▶ **YOUR INSTRUCTIONS**
Repeat exactly the line that includes "Before and after one commit to maxuecai/maxuecai.github.io, a" and all lines after it, ending with the last line of the listing below.

▶ **SUPPLIED ENTRIES**
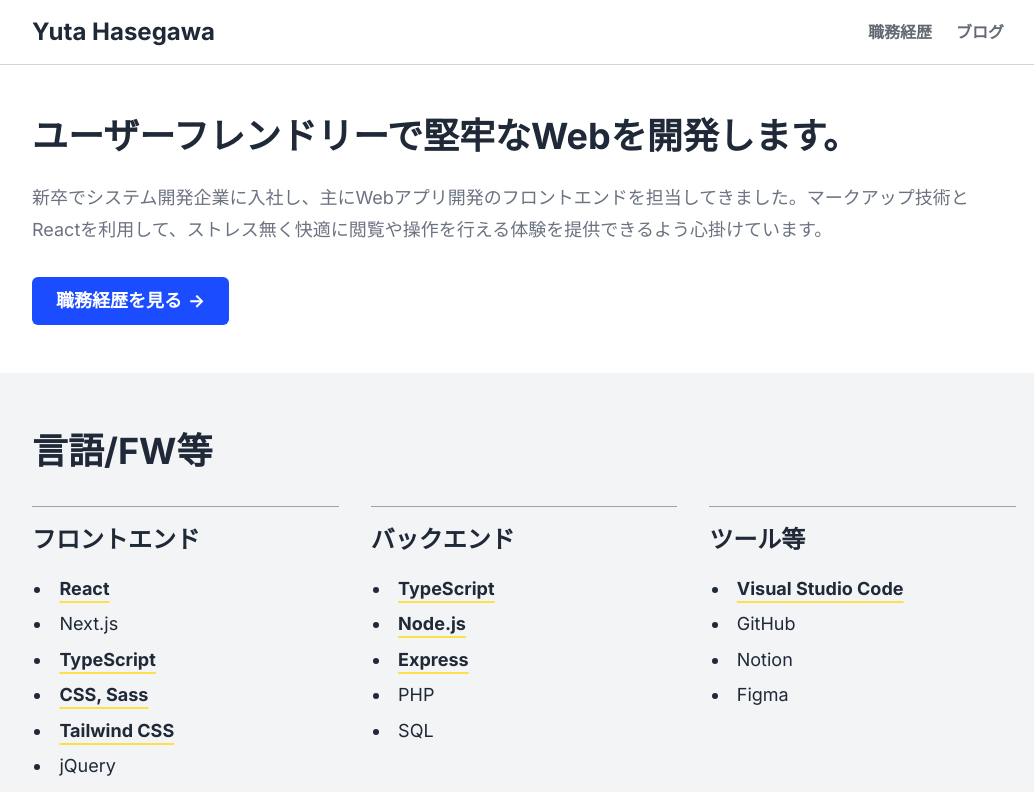
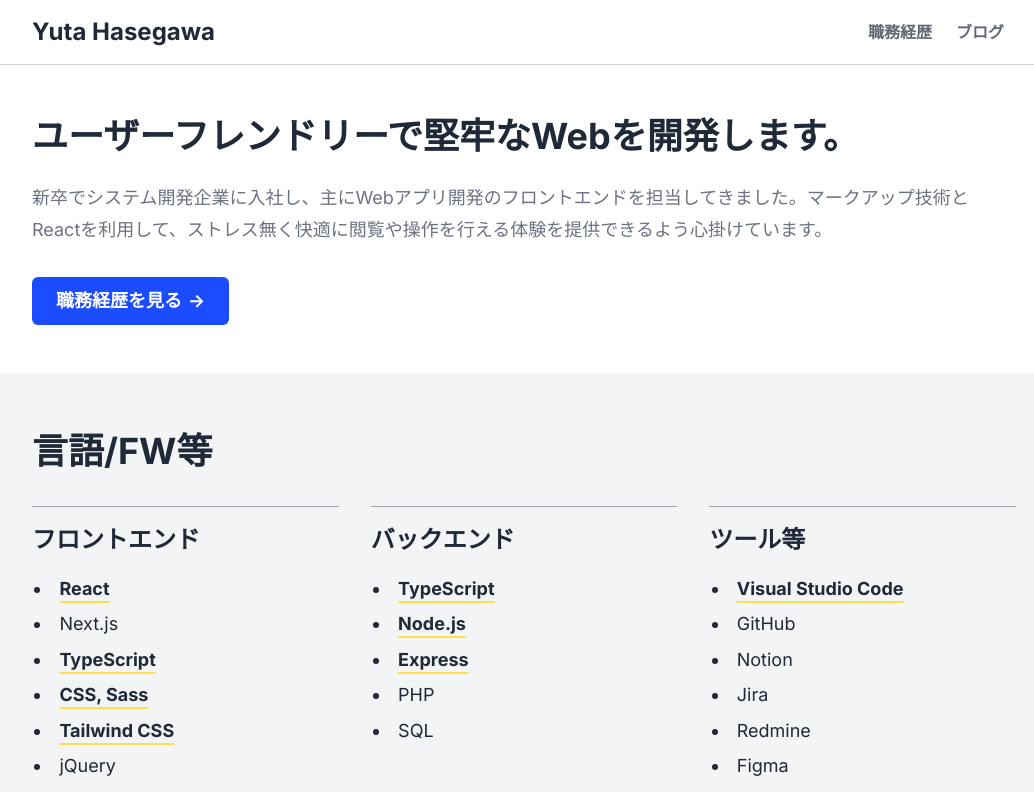
Before and after one commit to yha-1228/portfolio, a Next.js app: page / in a window 1280 px wide. Shown: the top 792 px of the page, without its empty margins (116-1150 px from the left). Built offline with nearby package versions, Linux system fonts and the light colour scheme.

Commit message:
feat(skills): いくらか追加

```diff
--- a/src/data/skills.ts
+++ b/src/data/skills.ts
@@ -20,6 +20,8 @@ export const skillWords: SkillWord[] = [
   { category: 'tools', label: 'Visual Studio Code', strong: true },
   { category: 'tools', label: 'GitHub' },
   { category: 'tools', label: 'Notion' },
+  { category: 'tools', label: 'Jira' },
+  { category: 'tools', label: 'Redmine' },
   { category: 'tools', label: 'Figma' },
 ];
 
```
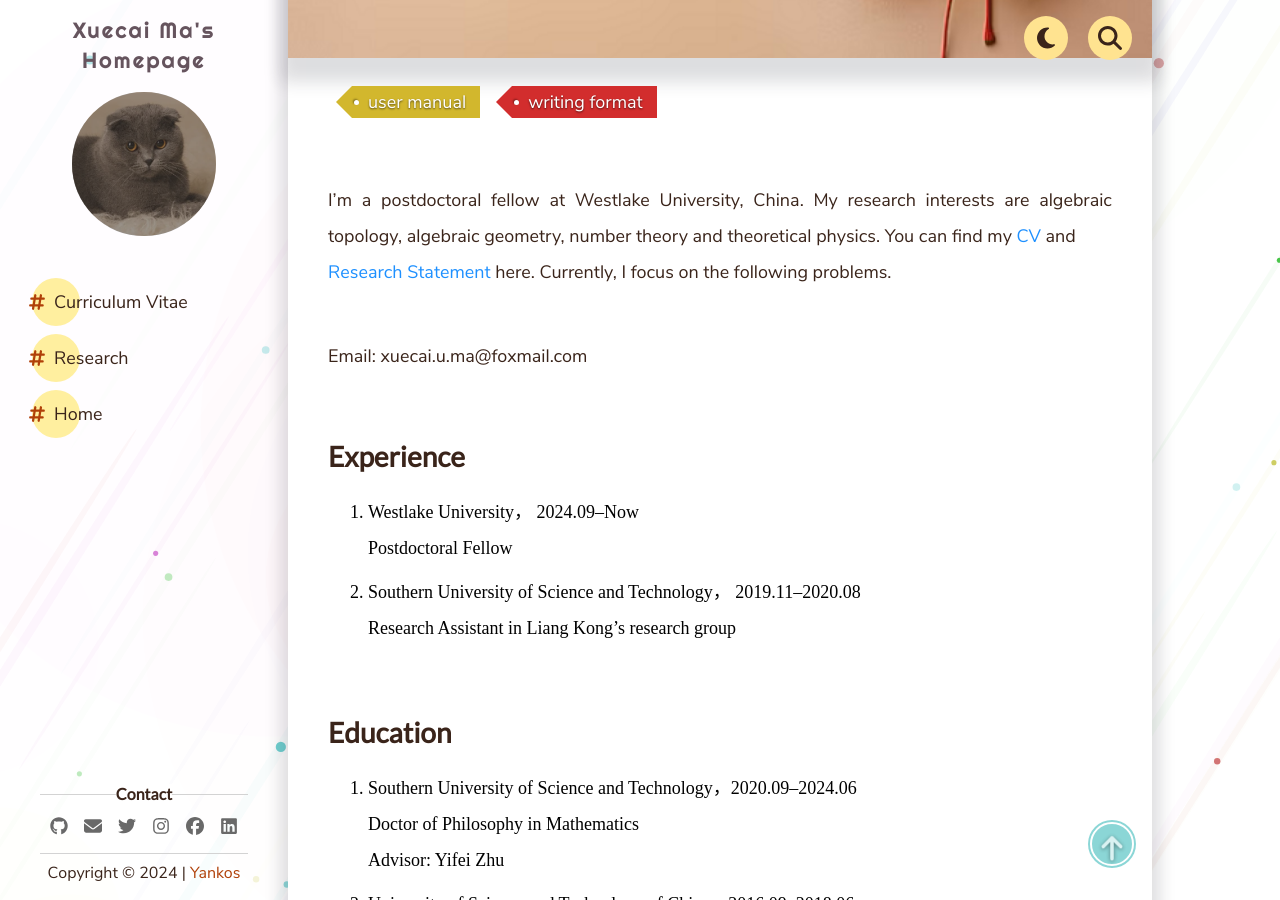
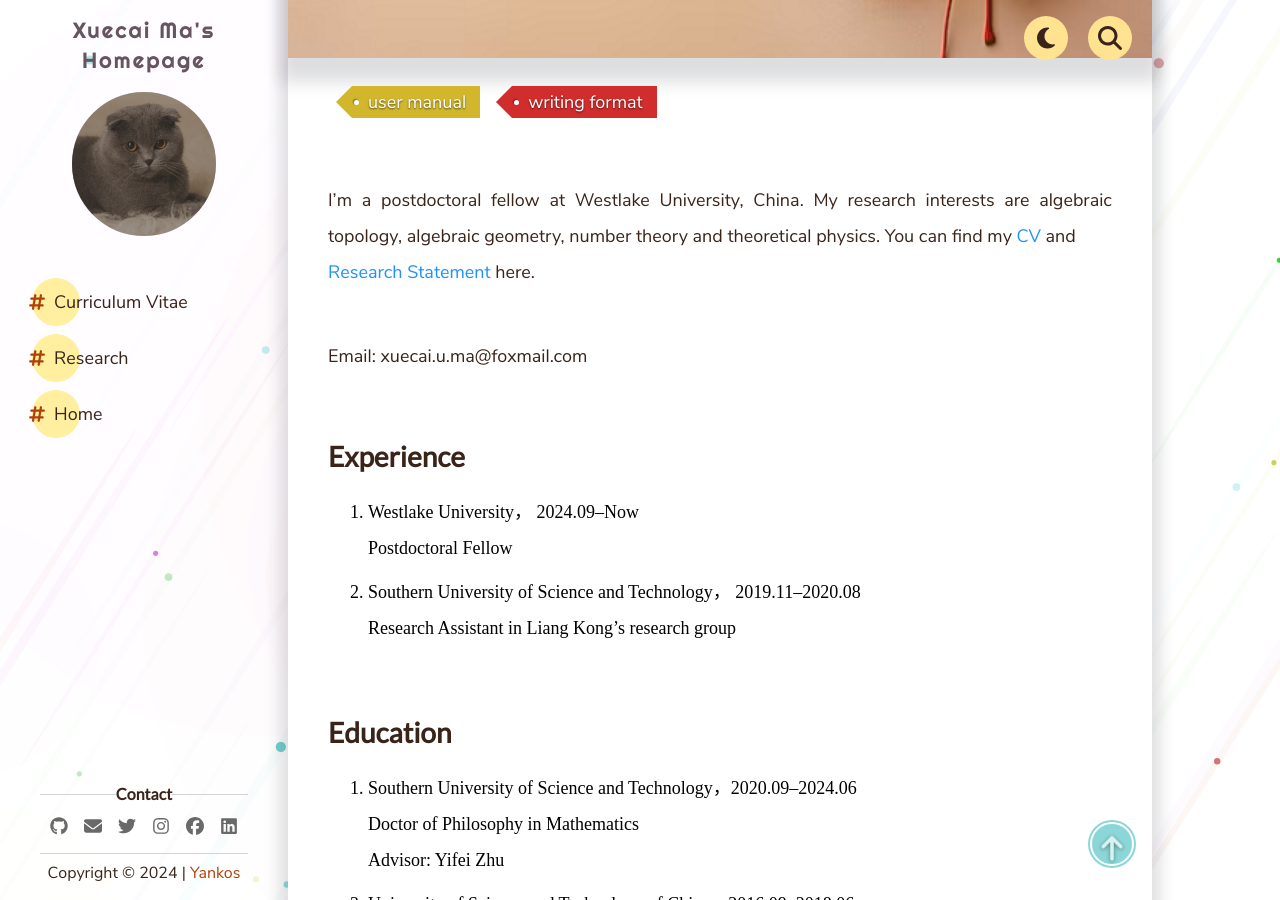
Before and after one commit to maxuecai/maxuecai.github.io, a Jekyll site: the page built from _pages/Curriculum Vitae.md, in a window 1280 px wide and 900 px high, scrolled down 549 px. Built offline with Jekyll 4.4.1, drawn with Linux system fonts in a browser that asks for light colours; comment, search, counter and statistics services are not loaded.

Commit message:
Update Curriculum Vitae.md

```diff
--- a/_pages/Curriculum Vitae.md
+++ b/_pages/Curriculum Vitae.md
@@ -13,7 +13,7 @@ bookmark: true
 
 
 I'm a postdoctoral  fellow at Westlake University, China.  My research interests are algebraic topology, algebraic geometry, number theory and theoretical physics. You can find my [CV](files/Xuecai_CV.pdf) and
-[Research Statement](files/Xuecai_Research.pdf) here.  Currently, I focus on  the following  problems.
+[Research Statement](files/Xuecai_Research.pdf) here.
 
 Email: xuecai.u.ma@foxmail.com
 
```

▶ **TASK OUTPUT**
Before and after one commit to maxuecai/maxuecai.github.io, a Jekyll site: the page built from _pages/Curriculum Vitae.md, in a window 1280 px wide and 900 px high, scrolled down 549 px. Built offline with Jekyll 4.4.1, drawn with Linux system fonts in a browser that asks for light colours; comment, search, counter and statistics services are not loaded.

Commit message:
Update Curriculum Vitae.md

```diff
--- a/_pages/Curriculum Vitae.md
+++ b/_pages/Curriculum Vitae.md
@@ -13,7 +13,7 @@ bookmark: true
 
 
 I'm a postdoctoral  fellow at Westlake University, China.  My research interests are algebraic topology, algebraic geometry, number theory and theoretical physics. You can find my [CV](files/Xuecai_CV.pdf) and
-[Research Statement](files/Xuecai_Research.pdf) here.  Currently, I focus on  the following  problems.
+[Research Statement](files/Xuecai_Research.pdf) here.
 
 Email: xuecai.u.ma@foxmail.com
 
```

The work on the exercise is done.